Writing for IELTS
OISE Oxford | Friday, December 23, 2016
Struggling with the IELTS essay? Have a look at some of our pointers to help you improve your writing.
Quite a few of our students come to Oxford in order to prepare for an English exam, IELTS being by far the most popular. Getting a good result in IELTS
can have a significant impact on their academic opportunities. Of the four parts that make up the exam, writing is often the one that baffles the
students the most, so today we’re going to look at some good practices when it comes to writing an essay for IELTS.
Think of the road ahead. With only about 40 minutes to write a 250-word essay, you might feel that planning is a waste of precious time. However,
5 minutes thinking of ideas and organising them before you start writing can actually save you time, because you won’t get stuck for ideas halfway
through. Apart from that, your text will be much more coherent if you plan and, knowing what you’re going to write, you can focus more on
how to write it (improving your range of vocabulary and grammar).
Put things in perspective. Frame the topic by stating first what's happening in the world that makes this question worth answering. So
if, for instance, your essay is about the pros and cons of technology in schools, your context sentence can be about how technology nowadays pervades
all aspects of our lives.
State your business. Some candidates like to keep their opinion to themselves until the very end, but then the result is often a confusing text
in which the reader is left guessing the writer’s stance until the conclusion. It is safer to state your view in the introduction, and then go
about defending/justifying it. That doesn’t mean you have to use ‘I think’ or ‘I believe’. You can go with something like ‘This essay will argue that…,
or ‘In this essay, it will be argued that…’
Don’t forget the other side. No matter how strong you feel about something, every story has two sides. What would a person with the opposite
opinion to yours argue? State that point of view first, using a distancing device (It could be said that..., It is often said that…),
then present a counterargument to that idea (why it isn’t necessarily true). Finally, present a strong demonstration of why your idea is better.
Wrap it up. The conclusion is very important; it’s the last impression that you’ll leave the reader (in this case, the examiner!). The main
mistake candidates make here is to present new information or arguments. In the last paragraph, just rephrase the concession you made and your
main points in one sentence and confirm your opinion, possibly with a summarising phrase (All things considered, …).
Be the examiner. In the same way you should spend a few minutes planning before you start, it’s also a good idea to put yourself in the examiner’s
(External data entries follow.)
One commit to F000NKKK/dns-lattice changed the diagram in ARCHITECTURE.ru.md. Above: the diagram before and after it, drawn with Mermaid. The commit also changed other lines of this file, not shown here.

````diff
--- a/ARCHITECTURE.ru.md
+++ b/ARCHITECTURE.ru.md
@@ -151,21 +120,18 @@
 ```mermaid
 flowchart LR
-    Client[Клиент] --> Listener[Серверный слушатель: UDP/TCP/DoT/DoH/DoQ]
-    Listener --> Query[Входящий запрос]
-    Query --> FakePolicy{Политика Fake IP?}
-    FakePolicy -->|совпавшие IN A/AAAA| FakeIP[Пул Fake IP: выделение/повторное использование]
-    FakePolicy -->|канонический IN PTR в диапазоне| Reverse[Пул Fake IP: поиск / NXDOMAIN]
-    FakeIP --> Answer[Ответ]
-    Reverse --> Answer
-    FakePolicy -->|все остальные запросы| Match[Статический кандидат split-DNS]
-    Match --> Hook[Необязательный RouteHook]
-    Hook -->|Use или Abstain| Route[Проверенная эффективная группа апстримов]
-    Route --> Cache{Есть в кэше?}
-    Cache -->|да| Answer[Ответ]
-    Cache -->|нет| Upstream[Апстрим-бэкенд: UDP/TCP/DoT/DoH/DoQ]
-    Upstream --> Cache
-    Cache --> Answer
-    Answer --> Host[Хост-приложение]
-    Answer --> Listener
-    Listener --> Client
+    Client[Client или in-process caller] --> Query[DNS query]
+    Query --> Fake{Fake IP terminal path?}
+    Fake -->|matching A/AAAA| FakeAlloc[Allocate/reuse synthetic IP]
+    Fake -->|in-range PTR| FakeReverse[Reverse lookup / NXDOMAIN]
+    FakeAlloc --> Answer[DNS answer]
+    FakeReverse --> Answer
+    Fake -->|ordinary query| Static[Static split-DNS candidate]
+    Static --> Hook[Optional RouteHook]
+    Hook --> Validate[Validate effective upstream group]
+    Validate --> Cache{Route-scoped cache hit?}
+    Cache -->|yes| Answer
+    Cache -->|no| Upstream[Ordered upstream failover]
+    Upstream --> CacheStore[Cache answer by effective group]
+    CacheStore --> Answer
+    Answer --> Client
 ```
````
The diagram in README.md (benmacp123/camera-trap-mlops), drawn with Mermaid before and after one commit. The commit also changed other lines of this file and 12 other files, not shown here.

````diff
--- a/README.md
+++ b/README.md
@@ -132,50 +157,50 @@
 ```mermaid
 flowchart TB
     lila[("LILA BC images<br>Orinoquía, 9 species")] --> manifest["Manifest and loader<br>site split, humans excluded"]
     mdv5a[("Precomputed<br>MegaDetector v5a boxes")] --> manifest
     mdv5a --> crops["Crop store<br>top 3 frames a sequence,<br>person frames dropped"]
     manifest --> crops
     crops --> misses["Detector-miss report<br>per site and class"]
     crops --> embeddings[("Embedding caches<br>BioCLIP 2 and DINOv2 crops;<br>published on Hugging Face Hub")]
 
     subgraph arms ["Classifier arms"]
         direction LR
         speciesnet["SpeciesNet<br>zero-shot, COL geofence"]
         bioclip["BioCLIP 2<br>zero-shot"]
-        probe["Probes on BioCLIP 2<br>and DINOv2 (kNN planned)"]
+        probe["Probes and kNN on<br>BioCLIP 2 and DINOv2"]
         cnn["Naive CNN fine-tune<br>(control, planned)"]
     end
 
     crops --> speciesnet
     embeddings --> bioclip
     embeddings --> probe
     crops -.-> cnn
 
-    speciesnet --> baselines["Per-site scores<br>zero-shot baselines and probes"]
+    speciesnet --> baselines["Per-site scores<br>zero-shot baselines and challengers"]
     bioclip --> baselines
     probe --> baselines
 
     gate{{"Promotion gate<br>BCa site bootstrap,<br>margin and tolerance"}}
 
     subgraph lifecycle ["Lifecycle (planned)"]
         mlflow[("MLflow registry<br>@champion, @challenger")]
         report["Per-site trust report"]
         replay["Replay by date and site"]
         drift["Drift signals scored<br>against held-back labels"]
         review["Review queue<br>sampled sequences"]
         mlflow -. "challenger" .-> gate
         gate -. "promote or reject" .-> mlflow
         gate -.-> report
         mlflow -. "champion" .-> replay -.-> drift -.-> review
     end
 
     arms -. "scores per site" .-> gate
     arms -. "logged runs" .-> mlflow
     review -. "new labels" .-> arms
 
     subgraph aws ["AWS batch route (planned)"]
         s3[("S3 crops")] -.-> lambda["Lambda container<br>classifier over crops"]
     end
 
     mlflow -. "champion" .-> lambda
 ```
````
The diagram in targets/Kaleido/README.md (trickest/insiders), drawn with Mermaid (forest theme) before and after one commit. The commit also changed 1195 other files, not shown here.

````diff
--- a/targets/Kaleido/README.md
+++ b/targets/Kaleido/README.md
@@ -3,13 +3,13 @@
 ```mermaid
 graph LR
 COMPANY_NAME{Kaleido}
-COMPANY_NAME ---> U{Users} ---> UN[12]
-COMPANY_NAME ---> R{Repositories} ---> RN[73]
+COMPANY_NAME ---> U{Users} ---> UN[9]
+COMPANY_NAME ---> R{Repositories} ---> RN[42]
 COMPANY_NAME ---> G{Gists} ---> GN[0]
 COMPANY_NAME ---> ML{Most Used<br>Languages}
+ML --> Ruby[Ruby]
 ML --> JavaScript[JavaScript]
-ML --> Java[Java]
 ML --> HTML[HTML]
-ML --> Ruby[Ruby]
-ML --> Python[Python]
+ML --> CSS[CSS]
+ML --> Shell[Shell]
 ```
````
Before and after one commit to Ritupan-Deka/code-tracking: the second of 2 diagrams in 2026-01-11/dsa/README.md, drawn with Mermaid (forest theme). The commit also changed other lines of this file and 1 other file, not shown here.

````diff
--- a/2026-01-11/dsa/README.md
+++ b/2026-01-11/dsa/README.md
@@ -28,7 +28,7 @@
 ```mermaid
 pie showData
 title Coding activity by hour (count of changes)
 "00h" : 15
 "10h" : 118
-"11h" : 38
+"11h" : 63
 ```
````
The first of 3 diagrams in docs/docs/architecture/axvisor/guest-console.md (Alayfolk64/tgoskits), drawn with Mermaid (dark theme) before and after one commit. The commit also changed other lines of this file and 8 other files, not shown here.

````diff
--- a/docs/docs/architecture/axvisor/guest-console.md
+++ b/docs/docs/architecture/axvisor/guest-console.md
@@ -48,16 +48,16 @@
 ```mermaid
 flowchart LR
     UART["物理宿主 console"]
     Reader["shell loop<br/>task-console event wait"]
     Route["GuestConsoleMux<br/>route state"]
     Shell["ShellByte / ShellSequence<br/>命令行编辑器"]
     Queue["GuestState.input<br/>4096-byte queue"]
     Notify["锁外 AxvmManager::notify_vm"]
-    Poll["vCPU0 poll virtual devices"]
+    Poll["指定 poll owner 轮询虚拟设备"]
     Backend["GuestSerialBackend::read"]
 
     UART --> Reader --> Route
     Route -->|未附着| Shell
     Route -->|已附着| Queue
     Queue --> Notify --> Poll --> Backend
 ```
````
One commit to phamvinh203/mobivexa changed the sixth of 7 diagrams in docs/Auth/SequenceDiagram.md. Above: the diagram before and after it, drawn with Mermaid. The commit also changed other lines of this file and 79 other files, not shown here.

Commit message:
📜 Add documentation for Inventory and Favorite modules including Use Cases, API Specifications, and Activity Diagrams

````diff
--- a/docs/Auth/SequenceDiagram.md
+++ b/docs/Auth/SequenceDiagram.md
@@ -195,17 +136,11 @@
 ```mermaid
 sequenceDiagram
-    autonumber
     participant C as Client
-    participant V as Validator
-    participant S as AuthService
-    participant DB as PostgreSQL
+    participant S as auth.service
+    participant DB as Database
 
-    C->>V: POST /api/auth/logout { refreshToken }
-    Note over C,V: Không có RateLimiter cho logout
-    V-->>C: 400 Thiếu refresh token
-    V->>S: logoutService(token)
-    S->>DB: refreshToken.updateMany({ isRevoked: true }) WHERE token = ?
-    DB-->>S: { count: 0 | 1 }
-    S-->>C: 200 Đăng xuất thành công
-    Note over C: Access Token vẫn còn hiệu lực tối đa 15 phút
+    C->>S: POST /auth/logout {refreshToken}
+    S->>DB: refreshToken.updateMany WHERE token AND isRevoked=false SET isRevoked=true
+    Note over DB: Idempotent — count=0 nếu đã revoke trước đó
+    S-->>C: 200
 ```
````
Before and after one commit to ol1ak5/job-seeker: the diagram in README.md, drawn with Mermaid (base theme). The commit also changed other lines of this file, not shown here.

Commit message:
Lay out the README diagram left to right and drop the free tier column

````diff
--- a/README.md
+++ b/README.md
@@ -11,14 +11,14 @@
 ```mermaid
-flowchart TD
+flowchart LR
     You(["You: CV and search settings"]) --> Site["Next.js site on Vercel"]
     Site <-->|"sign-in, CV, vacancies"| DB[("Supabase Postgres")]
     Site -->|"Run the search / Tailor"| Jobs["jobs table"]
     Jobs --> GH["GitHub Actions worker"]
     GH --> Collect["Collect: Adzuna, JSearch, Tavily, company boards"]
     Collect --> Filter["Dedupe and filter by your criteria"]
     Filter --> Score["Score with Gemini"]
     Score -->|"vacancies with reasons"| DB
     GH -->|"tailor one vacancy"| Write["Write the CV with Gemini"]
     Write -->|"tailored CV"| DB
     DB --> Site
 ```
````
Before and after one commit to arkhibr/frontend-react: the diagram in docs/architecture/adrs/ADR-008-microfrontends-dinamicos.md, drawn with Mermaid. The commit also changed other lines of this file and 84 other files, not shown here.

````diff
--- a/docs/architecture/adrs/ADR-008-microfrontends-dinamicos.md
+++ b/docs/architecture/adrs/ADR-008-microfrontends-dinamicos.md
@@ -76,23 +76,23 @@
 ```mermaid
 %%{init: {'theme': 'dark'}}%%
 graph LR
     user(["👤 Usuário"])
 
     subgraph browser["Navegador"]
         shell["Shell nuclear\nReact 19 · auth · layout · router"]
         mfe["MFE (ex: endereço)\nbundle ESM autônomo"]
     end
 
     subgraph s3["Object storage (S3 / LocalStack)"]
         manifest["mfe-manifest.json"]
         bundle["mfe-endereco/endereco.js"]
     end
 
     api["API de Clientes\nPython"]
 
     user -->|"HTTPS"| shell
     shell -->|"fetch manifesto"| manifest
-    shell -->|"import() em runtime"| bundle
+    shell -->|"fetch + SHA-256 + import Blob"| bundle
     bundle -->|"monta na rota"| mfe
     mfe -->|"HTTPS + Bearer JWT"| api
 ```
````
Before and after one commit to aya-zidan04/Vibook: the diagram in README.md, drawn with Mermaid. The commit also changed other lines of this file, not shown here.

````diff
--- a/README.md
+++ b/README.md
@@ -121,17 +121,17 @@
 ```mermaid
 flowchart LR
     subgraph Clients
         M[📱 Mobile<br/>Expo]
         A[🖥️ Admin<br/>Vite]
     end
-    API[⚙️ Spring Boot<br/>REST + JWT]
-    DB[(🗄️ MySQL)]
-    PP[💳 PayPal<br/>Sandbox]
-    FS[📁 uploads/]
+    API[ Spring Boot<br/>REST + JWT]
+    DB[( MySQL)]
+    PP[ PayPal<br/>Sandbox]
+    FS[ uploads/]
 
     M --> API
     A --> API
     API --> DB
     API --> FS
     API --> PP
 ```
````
shoes and analyse your essay after you finish it. Are there any mistakes you often make? Focus on those first, then read it again to find any other
inaccuracies. It’s not only about correcting though. You should also try to improve your text: substitute any bland words for more interesting
ones, and replace any words you’ve used a lot with synonyms.
These are just a few of the techniques we use to help our students in our IELTS preparation course here at OISE Oxford. Get in touch to find out more
about how we can help get that grade you need.